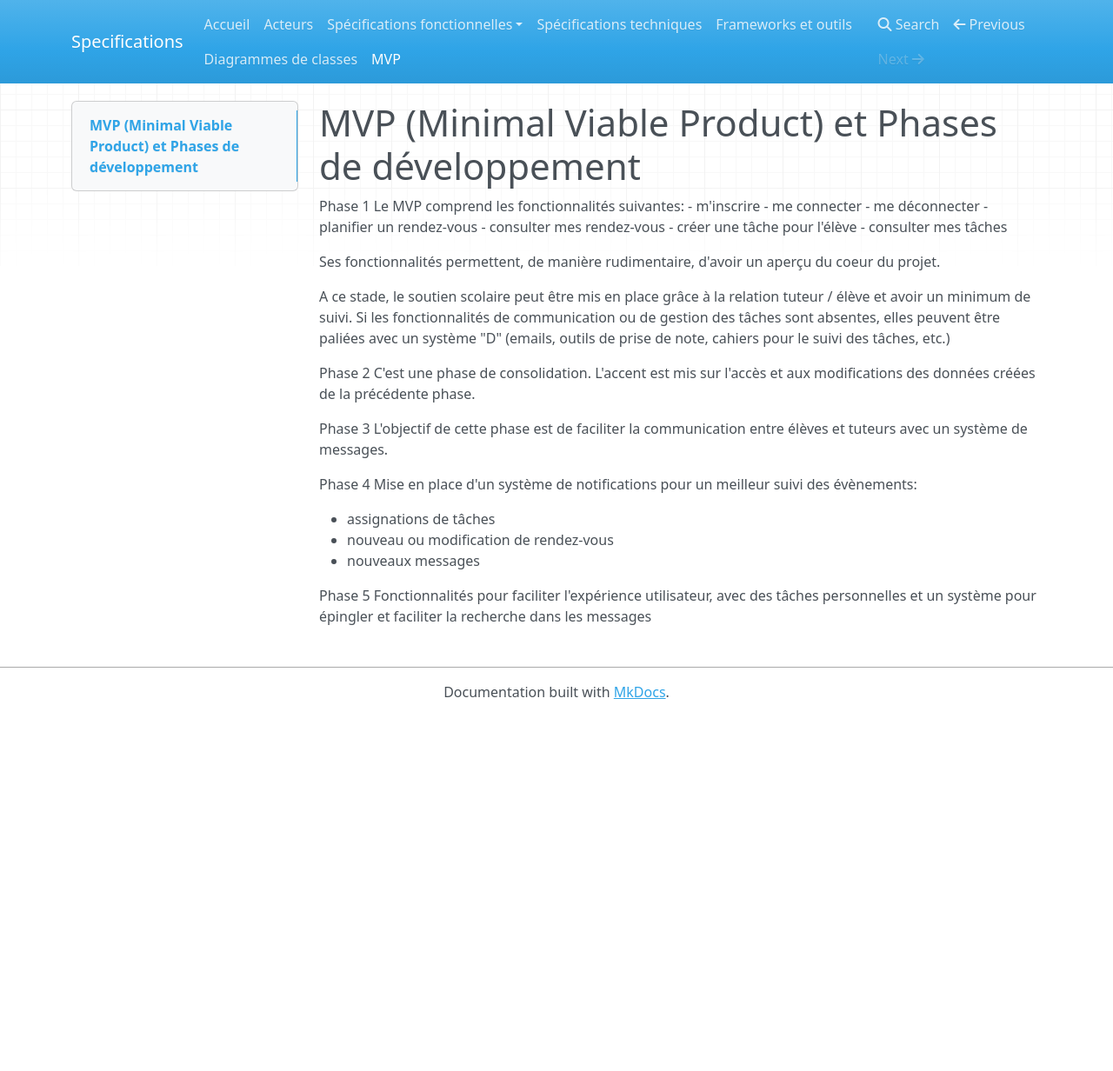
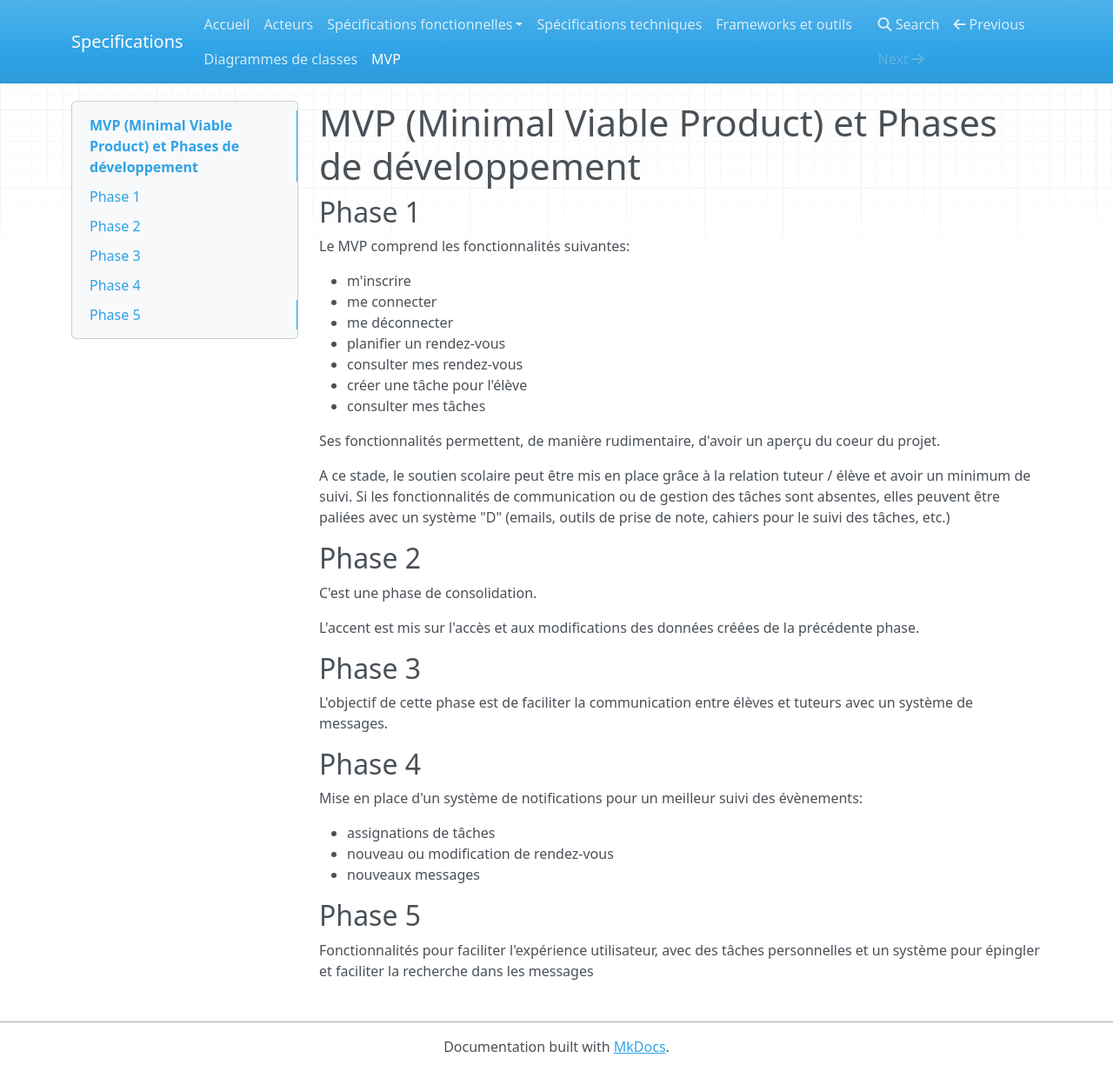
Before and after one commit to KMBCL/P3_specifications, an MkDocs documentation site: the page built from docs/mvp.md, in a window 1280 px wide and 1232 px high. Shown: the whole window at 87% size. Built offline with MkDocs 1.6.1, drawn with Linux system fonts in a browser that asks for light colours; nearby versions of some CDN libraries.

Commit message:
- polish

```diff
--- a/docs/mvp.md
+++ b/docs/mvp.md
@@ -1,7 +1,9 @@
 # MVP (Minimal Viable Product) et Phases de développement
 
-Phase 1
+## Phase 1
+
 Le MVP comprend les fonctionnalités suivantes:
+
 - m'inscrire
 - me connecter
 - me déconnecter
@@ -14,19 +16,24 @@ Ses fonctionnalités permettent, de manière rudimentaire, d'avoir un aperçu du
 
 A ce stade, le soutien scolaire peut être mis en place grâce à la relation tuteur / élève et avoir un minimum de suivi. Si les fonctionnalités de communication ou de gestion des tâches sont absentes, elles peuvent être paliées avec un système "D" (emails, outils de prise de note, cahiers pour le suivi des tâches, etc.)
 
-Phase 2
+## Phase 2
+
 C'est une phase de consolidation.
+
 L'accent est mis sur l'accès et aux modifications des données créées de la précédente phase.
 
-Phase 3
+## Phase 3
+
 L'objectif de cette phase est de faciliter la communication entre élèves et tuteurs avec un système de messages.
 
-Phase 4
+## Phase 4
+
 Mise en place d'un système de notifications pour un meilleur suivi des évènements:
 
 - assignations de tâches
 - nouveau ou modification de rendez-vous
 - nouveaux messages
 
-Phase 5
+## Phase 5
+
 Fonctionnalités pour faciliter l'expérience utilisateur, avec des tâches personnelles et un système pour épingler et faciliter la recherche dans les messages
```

==

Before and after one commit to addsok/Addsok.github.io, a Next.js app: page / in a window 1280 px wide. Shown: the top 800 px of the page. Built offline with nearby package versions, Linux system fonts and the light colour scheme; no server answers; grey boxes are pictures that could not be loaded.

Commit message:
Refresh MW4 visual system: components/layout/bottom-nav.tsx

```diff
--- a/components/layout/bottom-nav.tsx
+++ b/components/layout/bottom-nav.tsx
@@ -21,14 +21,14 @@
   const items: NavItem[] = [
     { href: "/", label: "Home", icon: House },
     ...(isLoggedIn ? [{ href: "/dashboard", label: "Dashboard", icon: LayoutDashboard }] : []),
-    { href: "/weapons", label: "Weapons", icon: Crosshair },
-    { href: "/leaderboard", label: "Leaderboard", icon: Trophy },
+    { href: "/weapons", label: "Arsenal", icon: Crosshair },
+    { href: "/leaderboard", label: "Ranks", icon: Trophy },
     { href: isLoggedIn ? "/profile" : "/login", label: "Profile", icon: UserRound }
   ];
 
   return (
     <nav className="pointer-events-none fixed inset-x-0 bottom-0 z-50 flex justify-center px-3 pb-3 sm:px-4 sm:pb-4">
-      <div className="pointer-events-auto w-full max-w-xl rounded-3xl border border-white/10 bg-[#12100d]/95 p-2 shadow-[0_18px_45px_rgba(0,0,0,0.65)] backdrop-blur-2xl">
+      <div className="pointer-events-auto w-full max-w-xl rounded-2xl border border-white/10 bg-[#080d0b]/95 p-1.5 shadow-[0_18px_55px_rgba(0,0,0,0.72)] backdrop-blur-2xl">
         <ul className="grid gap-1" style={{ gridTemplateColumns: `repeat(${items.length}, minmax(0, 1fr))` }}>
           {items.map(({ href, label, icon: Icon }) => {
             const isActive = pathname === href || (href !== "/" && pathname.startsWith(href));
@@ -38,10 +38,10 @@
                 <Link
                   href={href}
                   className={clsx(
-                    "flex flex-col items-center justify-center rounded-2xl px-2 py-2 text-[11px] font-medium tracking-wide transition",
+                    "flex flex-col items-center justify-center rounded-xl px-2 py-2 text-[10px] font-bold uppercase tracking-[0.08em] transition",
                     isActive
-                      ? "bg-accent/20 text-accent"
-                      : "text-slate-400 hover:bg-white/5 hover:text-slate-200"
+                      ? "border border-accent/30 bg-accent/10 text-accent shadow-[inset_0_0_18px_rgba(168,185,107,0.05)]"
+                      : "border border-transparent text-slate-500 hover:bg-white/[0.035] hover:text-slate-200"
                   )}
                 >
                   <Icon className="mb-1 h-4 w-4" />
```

Assigned task
Show each line of the material above where "href" occurs.

Task output
     { href: "/", label: "Home", icon: House },
     ...(isLoggedIn ? [{ href: "/dashboard", label: "Dashboard", icon: LayoutDashboard }] : []),
-    { href: "/weapons", label: "Weapons", icon: Crosshair },
-    { href: "/leaderboard", label: "Leaderboard", icon: Trophy },
+    { href: "/weapons", label: "Arsenal", icon: Crosshair },
+    { href: "/leaderboard", label: "Ranks", icon: Trophy },
     { href: isLoggedIn ? "/profile" : "/login", label: "Profile", icon: UserRound }
           {items.map(({ href, label, icon: Icon }) => {
             const isActive = pathname === href || (href !== "/" && pathname.startsWith(href));
                   href={href}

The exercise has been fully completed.